Problem to work on: Print out each record below, unaltered and complete, without its images.

Source data:
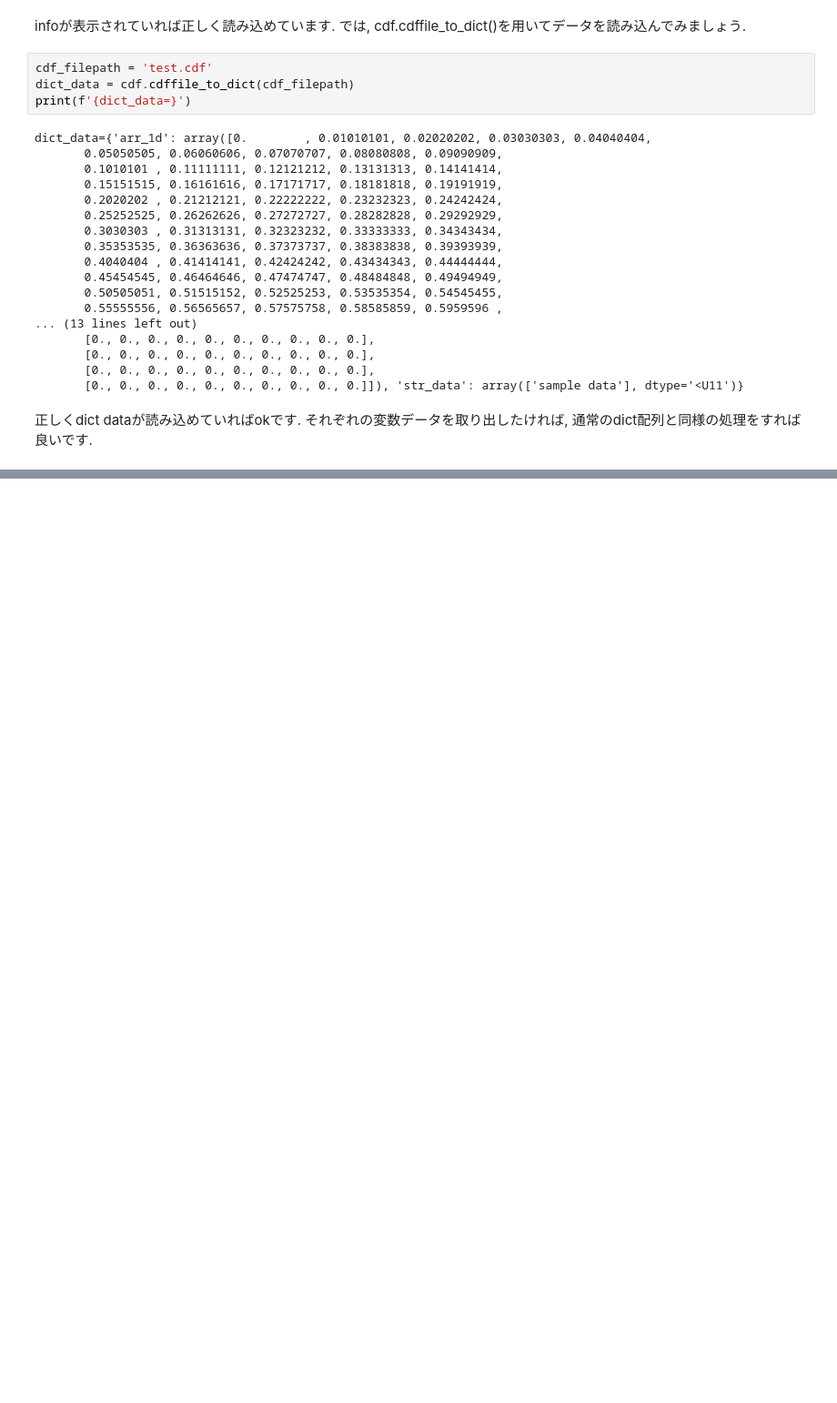
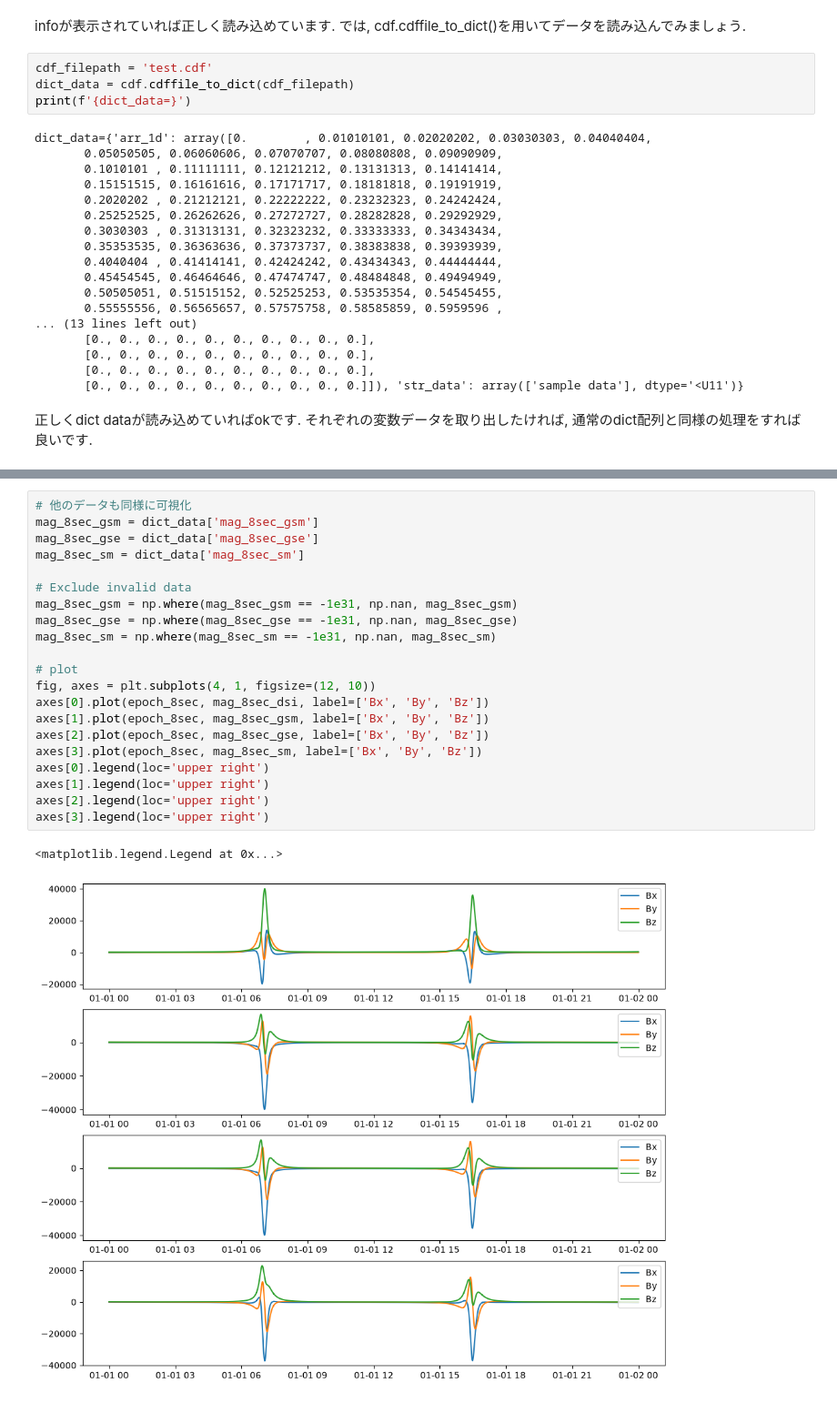
Before and after one commit to k11kik/Common_public, a Jupyter notebook: testrun_common_cdf.ipynb, the cells around one changed output, grey strips where cells are left out. Shown at 91% size. Saved outputs shown, nothing was run; the diff lists cells and outputs as text; blank space fills up the shorter version.

```diff
--- a/testrun_common_cdf.ipynb
+++ b/testrun_common_cdf.ipynb
@@ -172,0 +246,24 @@ str_data=array(['sample data'], dtype='<U11')
+# %%
+# 他のデータも同様に可視化
+mag_8sec_gsm = dict_data['mag_8sec_gsm']
+mag_8sec_gse = dict_data['mag_8sec_gse']
+mag_8sec_sm = dict_data['mag_8sec_sm']
+
+# Exclude invalid data
+mag_8sec_gsm = np.where(mag_8sec_gsm == -1e31, np.nan, mag_8sec_gsm)
+mag_8sec_gse = np.where(mag_8sec_gse == -1e31, np.nan, mag_8sec_gse)
+mag_8sec_sm = np.where(mag_8sec_sm == -1e31, np.nan, mag_8sec_sm)
+
+# plot
+fig, axes = plt.subplots(4, 1, figsize=(12, 10))
+axes[0].plot(epoch_8sec, mag_8sec_dsi, label=['Bx', 'By', 'Bz'])
+axes[1].plot(epoch_8sec, mag_8sec_gsm, label=['Bx', 'By', 'Bz'])
+axes[2].plot(epoch_8sec, mag_8sec_gse, label=['Bx', 'By', 'Bz'])
+axes[3].plot(epoch_8sec, mag_8sec_sm, label=['Bx', 'By', 'Bz'])
+axes[0].legend(loc='upper right')
+axes[1].legend(loc='upper right')
+axes[2].legend(loc='upper right')
+axes[3].legend(loc='upper right')
+# %% [output]
+<matplotlib.legend.Legend at 0x...>
+[figure, added]
```
Also changed, not shown: parts of 10 cells of this notebook.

Answer to this task:
Before and after one commit to k11kik/Common_public, a Jupyter notebook: testrun_common_cdf.ipynb, the cells around one changed output, grey strips where cells are left out. Shown at 91% size. Saved outputs shown, nothing was run; the diff lists cells and outputs as text; blank space fills up the shorter version.

```diff
--- a/testrun_common_cdf.ipynb
+++ b/testrun_common_cdf.ipynb
@@ -172,0 +246,24 @@ str_data=array(['sample data'], dtype='<U11')
+# %%
+# 他のデータも同様に可視化
+mag_8sec_gsm = dict_data['mag_8sec_gsm']
+mag_8sec_gse = dict_data['mag_8sec_gse']
+mag_8sec_sm = dict_data['mag_8sec_sm']
+
+# Exclude invalid data
+mag_8sec_gsm = np.where(mag_8sec_gsm == -1e31, np.nan, mag_8sec_gsm)
+mag_8sec_gse = np.where(mag_8sec_gse == -1e31, np.nan, mag_8sec_gse)
+mag_8sec_sm = np.where(mag_8sec_sm == -1e31, np.nan, mag_8sec_sm)
+
+# plot
+fig, axes = plt.subplots(4, 1, figsize=(12, 10))
+axes[0].plot(epoch_8sec, mag_8sec_dsi, label=['Bx', 'By', 'Bz'])
+axes[1].plot(epoch_8sec, mag_8sec_gsm, label=['Bx', 'By', 'Bz'])
+axes[2].plot(epoch_8sec, mag_8sec_gse, label=['Bx', 'By', 'Bz'])
+axes[3].plot(epoch_8sec, mag_8sec_sm, label=['Bx', 'By', 'Bz'])
+axes[0].legend(loc='upper right')
+axes[1].legend(loc='upper right')
+axes[2].legend(loc='upper right')
+axes[3].legend(loc='upper right')
+# %% [output]
+<matplotlib.legend.Legend at 0x...>
+[figure, added]
```
Also changed, not shown: parts of 10 cells of this notebook.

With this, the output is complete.